I know that the Arduino can count pulses, and in some modes, it can count very quickly, but can it also count the pulses back down. In other words, if it takes my CNC machine 2000 pulses to move one inch in positive direction and I move 10 inches in that direction, can I now subtract those 20,000 pulses from the count when I move in the opposite direction? And can it be done if the pulse speed is approaching 100 kilohertz?
If the answer is yes, could someone please point me to where I could find code that would produce those results?
Only with 1 signal? Probably not. You need a second signal for direction. For what Arduino? A 16MHz microcontroller maybe can count on 100 kHz, but I'm not sure. Much depends on the program and what else it will do.
presumably code has a known position and a target position. the sign, +/-, of their difference is the direction to move. each step in that direction either increases or decreases the known position. it stops when the known position == target.
If your Arduino has access to the Step and Direction signals typical of a stepper driver I would use an interrupt for Step and an input pin for Direction. On the Step interrupt, read the Direction pin. One value of Direction means Count Up, the other value means Count Down. The Arduino should be able to easily keep up with 100 kHz. That's 160 instruction cycles. You may need to use Direct Register Access to read the Direction pin fast enough.
Thanks, I have step and direction. It's probably never going to hit 100K but it may come close, probably around 95,000/s. It outputs +5vdc for one direction, 0vdc for the other. My pulse width is 3 microseconds.
I only need it for one axis at a time now and I'm using the Uno, but I do have at ATmega 2560 I would use if it would give me multiple axes.
The pulses do represent movement and I'm not talking about just one move. I want zero the axis, run an entire G-code file, then move the machine back to my zero position and see if the counter will return exactly to Zero.
I never expect the counter to go above probably 480,000 pulses (20' on the long axis) but it may have to go into negative numbers as well.
This will be used for a troubleshooting tool for my machine.
seems you're more concerned with a "count" than a position.
again, presumably there is the current known position and a target position that the controller works to have the same values.

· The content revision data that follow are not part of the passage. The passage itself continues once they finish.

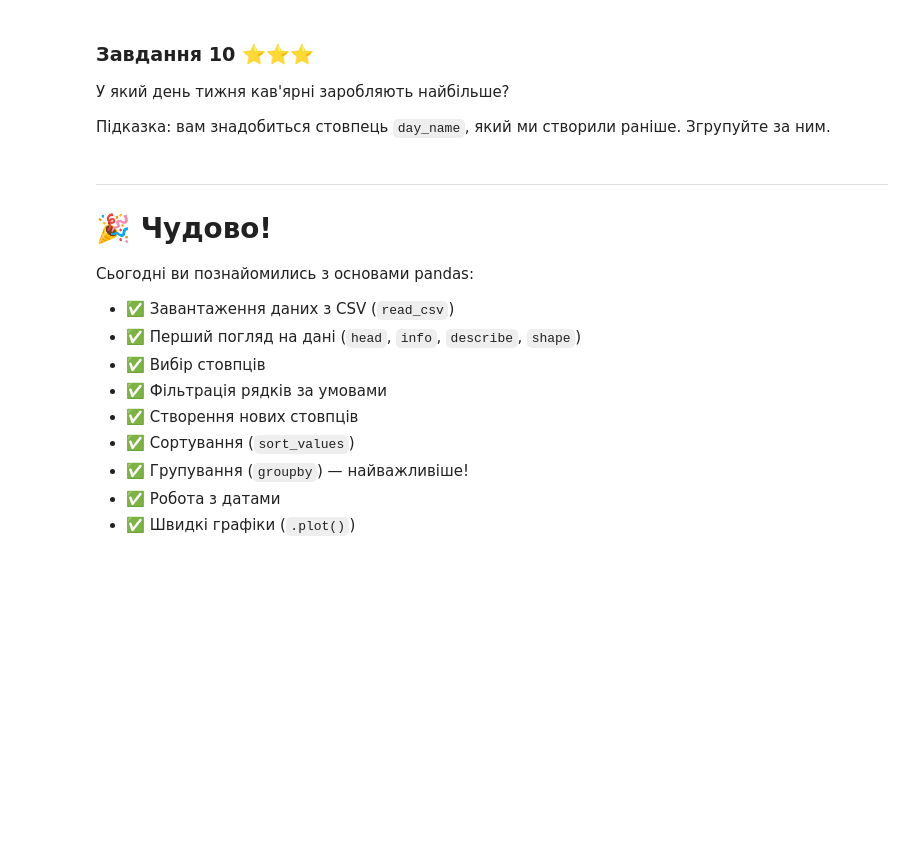
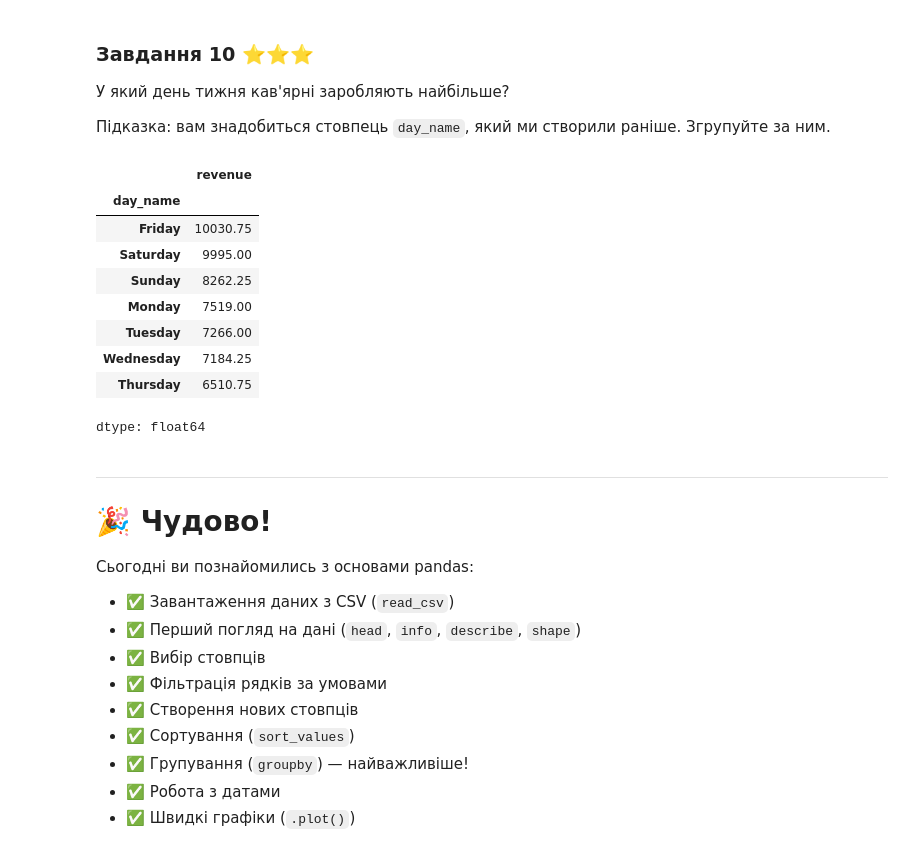
Before and after one commit to volodymyr-holovan/DTA2026, a Jupyter notebook: classwork/pandas_lecture.ipynb, the cells around one changed output. Cells and saved outputs as stored; diff of their text form; code cells hidden in the pictures; blank space fills up the shorter version.

```diff
--- a/classwork/pandas_lecture.ipynb
+++ b/classwork/pandas_lecture.ipynb
@@ -620,3 +643,17 @@ dtype: float64
+# %%
+# Ваш код:
+df.assign(day_name=pd.to_datetime(df["date"]).dt.day_name()).groupby("day_name")["revenue"].sum().sort_values(ascending=False)
+# %% [output]
+|  | revenue |
+| day_name |  |
+| Friday | 10030.75 |
+| Saturday | 9995.00 |
+| Sunday | 8262.25 |
+| Monday | 7519.00 |
+| Tuesday | 7266.00 |
+| Wednesday | 7184.25 |
+| Thursday | 6510.75 |
+dtype: float64
 # %% [markdown]
 ---
 
```
Also changed, not shown: parts of 7 cells of this notebook.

you should be able to specify a target position, the bed should move to that position and then you should be able to specify the "original" position and the bed to return "exactly" to that original position.
you should be able to reset the origin of the bed to anything you want.